Data for this exercise —
• • •
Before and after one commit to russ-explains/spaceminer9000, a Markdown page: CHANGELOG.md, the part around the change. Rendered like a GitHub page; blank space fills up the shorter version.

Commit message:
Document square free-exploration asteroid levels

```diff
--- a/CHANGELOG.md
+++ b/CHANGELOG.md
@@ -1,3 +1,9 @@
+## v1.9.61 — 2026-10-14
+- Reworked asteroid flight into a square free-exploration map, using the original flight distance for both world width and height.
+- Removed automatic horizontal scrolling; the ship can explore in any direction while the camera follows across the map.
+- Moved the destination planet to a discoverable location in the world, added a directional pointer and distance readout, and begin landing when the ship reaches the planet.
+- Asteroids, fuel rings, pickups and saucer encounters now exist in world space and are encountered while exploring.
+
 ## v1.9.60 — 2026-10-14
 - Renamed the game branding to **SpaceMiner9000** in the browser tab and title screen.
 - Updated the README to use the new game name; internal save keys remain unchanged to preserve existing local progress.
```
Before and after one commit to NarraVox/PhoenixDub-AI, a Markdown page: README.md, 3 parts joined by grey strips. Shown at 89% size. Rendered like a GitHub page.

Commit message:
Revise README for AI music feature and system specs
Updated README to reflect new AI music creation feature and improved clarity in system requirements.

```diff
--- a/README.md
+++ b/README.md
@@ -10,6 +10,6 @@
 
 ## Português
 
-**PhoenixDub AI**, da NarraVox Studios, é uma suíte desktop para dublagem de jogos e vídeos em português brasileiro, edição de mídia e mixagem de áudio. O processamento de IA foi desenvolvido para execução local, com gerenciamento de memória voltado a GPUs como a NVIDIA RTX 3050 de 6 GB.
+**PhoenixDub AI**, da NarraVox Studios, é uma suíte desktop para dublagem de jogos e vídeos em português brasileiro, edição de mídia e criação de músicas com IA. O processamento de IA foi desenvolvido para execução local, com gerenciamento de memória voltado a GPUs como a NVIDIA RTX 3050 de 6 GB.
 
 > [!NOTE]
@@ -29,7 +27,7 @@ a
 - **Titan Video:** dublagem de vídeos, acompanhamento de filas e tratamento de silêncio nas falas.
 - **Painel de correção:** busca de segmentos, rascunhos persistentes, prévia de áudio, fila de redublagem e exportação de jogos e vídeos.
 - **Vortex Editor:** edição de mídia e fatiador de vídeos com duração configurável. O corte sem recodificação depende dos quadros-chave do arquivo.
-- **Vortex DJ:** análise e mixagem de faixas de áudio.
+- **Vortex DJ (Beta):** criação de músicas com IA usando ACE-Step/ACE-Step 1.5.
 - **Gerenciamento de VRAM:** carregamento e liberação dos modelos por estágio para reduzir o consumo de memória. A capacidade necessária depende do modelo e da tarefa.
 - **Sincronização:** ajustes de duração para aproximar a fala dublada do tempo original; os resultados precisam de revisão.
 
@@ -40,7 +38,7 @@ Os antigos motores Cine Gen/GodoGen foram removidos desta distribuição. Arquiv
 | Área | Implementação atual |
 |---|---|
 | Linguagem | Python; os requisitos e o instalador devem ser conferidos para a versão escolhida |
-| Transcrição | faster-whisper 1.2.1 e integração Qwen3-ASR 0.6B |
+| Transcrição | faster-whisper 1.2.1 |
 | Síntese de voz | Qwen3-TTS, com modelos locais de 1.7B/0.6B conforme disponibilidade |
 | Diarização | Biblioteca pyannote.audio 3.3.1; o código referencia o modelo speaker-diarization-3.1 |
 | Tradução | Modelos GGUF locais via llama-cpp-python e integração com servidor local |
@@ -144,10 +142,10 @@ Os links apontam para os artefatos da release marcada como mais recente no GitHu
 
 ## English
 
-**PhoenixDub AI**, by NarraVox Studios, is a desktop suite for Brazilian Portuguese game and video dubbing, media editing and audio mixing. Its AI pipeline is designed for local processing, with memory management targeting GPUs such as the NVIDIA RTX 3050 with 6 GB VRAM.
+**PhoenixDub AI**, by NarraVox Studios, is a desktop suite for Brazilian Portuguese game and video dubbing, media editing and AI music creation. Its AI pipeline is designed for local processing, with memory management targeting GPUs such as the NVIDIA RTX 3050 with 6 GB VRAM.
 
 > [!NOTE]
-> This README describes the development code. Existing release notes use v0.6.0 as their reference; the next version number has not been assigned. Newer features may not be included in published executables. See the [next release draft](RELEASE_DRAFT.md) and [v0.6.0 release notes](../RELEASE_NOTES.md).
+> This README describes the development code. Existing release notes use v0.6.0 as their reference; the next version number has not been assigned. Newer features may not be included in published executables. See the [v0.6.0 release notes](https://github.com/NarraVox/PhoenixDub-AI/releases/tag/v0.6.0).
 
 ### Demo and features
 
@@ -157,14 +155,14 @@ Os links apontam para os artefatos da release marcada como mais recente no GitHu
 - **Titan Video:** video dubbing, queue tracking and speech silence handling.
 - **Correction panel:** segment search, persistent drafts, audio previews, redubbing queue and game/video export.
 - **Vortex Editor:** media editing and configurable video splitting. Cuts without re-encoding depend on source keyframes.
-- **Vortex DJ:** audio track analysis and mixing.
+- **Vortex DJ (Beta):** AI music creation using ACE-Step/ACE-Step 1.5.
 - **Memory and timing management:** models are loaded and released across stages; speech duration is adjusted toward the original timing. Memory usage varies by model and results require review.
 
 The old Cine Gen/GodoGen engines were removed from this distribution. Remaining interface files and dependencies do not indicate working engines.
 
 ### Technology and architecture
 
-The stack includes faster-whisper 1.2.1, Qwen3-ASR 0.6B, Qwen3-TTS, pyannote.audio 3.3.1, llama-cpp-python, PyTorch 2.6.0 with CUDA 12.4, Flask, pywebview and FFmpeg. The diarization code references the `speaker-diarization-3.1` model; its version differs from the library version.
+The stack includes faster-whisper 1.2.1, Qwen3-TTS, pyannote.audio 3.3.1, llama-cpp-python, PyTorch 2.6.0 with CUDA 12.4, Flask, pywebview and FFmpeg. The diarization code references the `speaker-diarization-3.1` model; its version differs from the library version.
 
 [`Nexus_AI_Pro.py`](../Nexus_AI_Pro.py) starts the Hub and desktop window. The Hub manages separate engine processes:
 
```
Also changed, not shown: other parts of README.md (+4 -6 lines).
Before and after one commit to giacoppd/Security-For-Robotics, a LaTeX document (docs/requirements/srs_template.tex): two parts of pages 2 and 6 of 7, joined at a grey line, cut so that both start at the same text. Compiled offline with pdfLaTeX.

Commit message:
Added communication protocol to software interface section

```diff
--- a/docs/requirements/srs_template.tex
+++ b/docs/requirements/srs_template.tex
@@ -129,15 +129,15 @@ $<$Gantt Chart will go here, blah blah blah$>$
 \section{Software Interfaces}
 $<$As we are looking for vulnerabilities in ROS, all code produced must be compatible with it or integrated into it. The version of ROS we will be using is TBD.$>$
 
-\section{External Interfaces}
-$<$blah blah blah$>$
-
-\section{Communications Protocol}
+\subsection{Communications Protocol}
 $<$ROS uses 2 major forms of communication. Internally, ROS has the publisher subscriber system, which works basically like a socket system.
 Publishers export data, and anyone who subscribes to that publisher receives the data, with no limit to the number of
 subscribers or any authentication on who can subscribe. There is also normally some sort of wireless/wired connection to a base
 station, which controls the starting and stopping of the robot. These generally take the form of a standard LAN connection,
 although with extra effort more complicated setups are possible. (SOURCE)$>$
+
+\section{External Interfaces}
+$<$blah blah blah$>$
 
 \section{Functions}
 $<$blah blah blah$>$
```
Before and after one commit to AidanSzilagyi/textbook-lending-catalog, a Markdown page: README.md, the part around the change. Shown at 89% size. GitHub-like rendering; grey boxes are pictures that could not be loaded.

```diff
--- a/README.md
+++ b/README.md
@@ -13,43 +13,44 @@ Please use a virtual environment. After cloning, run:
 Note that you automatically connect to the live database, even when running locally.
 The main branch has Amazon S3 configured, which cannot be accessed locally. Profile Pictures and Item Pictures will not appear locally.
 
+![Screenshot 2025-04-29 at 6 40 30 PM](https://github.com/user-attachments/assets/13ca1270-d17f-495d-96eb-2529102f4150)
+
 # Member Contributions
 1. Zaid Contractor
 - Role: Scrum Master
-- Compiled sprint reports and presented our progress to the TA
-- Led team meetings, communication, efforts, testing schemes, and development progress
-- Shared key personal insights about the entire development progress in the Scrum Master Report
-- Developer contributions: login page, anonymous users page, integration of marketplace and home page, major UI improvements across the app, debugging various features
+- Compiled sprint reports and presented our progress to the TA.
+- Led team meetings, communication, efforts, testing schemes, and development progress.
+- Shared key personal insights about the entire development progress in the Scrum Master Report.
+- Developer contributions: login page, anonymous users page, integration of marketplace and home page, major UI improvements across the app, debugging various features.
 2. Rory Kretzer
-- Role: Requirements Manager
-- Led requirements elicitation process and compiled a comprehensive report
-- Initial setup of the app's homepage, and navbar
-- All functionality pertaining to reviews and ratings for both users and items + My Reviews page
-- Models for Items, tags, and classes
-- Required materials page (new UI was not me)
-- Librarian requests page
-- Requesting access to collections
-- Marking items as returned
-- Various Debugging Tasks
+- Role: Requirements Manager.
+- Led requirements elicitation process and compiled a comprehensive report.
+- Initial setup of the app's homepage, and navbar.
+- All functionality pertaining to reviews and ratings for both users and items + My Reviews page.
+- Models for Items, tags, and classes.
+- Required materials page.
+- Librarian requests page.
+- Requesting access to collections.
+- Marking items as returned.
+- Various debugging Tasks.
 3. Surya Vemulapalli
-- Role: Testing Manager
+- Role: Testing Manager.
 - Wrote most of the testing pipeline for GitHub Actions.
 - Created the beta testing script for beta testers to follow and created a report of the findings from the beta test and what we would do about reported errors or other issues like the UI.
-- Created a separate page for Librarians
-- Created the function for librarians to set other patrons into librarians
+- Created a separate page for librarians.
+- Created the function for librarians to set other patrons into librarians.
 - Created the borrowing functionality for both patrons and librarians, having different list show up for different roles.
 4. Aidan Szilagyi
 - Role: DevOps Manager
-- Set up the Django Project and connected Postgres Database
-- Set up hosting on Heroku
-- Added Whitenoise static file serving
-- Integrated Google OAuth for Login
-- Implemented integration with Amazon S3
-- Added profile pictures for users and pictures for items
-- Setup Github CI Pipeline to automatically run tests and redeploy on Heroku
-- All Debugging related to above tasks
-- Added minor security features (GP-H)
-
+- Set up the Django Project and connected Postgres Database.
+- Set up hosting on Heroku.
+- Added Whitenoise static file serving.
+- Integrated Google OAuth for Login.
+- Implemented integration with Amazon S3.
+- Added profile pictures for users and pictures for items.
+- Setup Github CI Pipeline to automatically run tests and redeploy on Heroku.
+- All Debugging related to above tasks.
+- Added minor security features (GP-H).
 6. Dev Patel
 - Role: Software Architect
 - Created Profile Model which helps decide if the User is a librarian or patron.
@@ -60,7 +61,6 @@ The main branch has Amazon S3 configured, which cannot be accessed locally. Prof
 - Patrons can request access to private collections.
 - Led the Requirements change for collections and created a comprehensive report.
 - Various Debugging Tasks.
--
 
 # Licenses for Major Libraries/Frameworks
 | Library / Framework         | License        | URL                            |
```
• • •
What you should do — If a line in the records above includes the string "Manager", copy it.

Exercise response —
-- Role: Requirements Manager
+- Role: Requirements Manager.
-- Role: Testing Manager
+- Role: Testing Manager.
 - Role: DevOps Manager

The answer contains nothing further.